Tuvalu’s Minister of Finance Seve Paeniu was chair of FEMM 2020. Speaking to journalists after the meeting, Paeniu stressed that these combined crises affect states like Tuvalu, that do not have any confirmed cases of coronavirus: “Even though we are COVID-19 free, we are already feeling the flow-on impact in terms of the financial drain on our resources, in terms of our health systems, to ensure that our capacity to be able to respond in the event that there is a COVID-19 outbreak in Tuvalu. On top of that, we are very much vulnerable to natural disasters.
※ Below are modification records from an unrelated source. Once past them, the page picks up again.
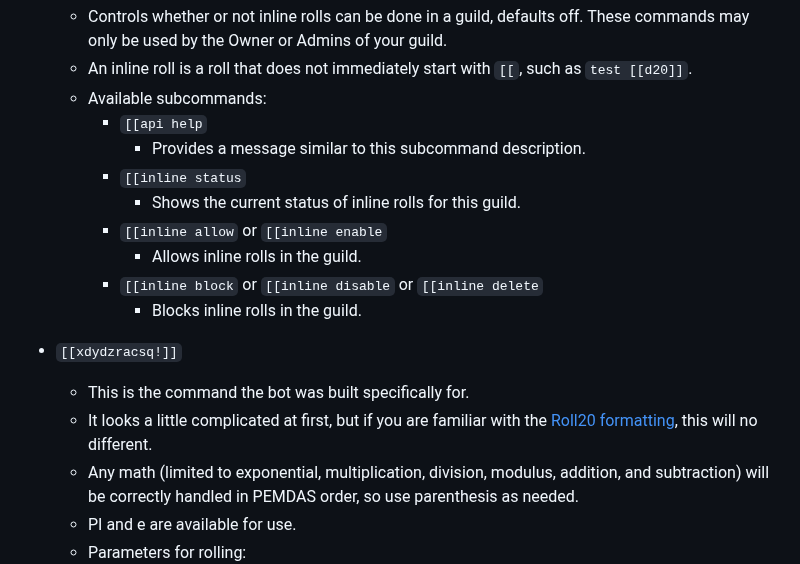
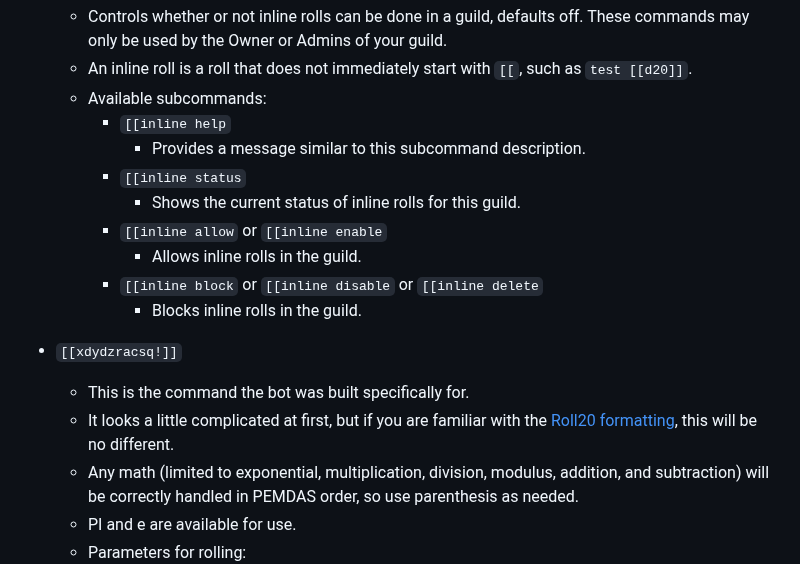
Before and after one commit to Burn-E99/TheArtificer, a Markdown page: README.md, the part around the change. GitHub-like rendering.

Commit message:
fix typos

```diff
--- a/README.md
+++ b/README.md
@@ -65,7 +65,7 @@ The Artificer comes with a few supplemental commands to the main rolling command
   * Controls whether or not inline rolls can be done in a guild, defaults off.  These commands may only be used by the Owner or Admins of your guild.
   * An inline roll is a roll that does not immediately start with `[[`, such as `test [[d20]]`.
   * Available subcommands:
-    * `[[api help`
+    * `[[inline help`
       * Provides a message similar to this subcommand description.
     * `[[inline status`
       * Shows the current status of inline rolls for this guild.
@@ -75,7 +75,7 @@ The Artificer comes with a few supplemental commands to the main rolling command
       * Blocks inline rolls in the guild.
 * `[[xdydzracsq!]]`
   * This is the command the bot was built specifically for.
-  * It looks a little complicated at first, but if you are familiar with the [Roll20 formatting](https://artificer.eanm.dev/roll20), this will no different.
+  * It looks a little complicated at first, but if you are familiar with the [Roll20 formatting](https://artificer.eanm.dev/roll20), this will be no different.
   * Any math (limited to exponential, multiplication, division, modulus, addition, and subtraction) will be correctly handled in PEMDAS order, so use parenthesis as needed.
   * PI and e are available for use.
   * Parameters for rolling:
```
At the beginning of this year we were hit by Cyclone Tino and then a few weeks later we had the COVID-19 pandemic.”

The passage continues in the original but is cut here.